The judge said he didn't see much difference between Uber drivers and "pirate taxi drivers in the past."
The court fined the drivers HK$10,000 ($1,287.91) each. It also revoked their driving licenses for a year, but that punishment was suspended upon the drivers' appeal.
Uber said it was disappointed with the verdict.
"Sharing a ride shouldn't be a crime," said Kenneth She, General Manager for Uber in Hong Kong, adding the firm would continue to promote ride-sharing services in the city.
"Hong Kong's current transportation regulations have failed to catch up with this new reality and now risk reducing choice and competition."
The ruling is seen having a chilling effect on Uber drivers in Hong Kong, experts said.
"The court's ruling today is likely to have a short-term deterrence effect on Uber drivers in Hong Kong, as we have seen recently in Taiwan," said Mimi Zou, a law professor with the Chinese University of Hong Kong, without elaborating on its expected impact.
"Hong Kong is one of the rare cases in jurisdictions around the world where the drivers have taken on this criminal liability instead of civil claims," she said.
The Hong Kong police told Reuters it attached great importance to illegal car-hiring cases, and would continue to take action to enforce the law.
Uber told Reuters over 1 million people in the city of 7.3 million have downloaded the app, while tens of thousands have registered as drivers.

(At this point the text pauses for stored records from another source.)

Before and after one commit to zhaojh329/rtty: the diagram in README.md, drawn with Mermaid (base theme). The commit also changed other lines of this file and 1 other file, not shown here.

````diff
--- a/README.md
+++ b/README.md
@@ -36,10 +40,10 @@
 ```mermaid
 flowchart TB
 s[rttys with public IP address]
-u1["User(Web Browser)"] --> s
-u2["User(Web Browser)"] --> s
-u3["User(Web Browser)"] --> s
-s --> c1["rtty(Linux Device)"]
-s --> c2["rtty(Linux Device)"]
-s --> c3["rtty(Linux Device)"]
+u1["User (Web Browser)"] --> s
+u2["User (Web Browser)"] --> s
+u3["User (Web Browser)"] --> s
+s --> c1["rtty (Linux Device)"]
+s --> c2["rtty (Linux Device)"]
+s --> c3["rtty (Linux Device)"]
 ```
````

The company has had a bumpy ride in Asia after facing similar legal scrutiny as well as fierce local competition in a number of markets.
It sold its China business to local rival Didi Chuxing in August 2016 after an intense two-year battle when Uber was estimated to have lost $2 billion.
In Korea and Japan, where private car-hailing is banned, Uber had to adjust its business models and relinquish significant market opportunities.
($1 = 7.7645 Hong Kong dollars)
(Reporting by Venus Wu and Sijia Jiang; Editing by James Pomfret and Randy Fabi)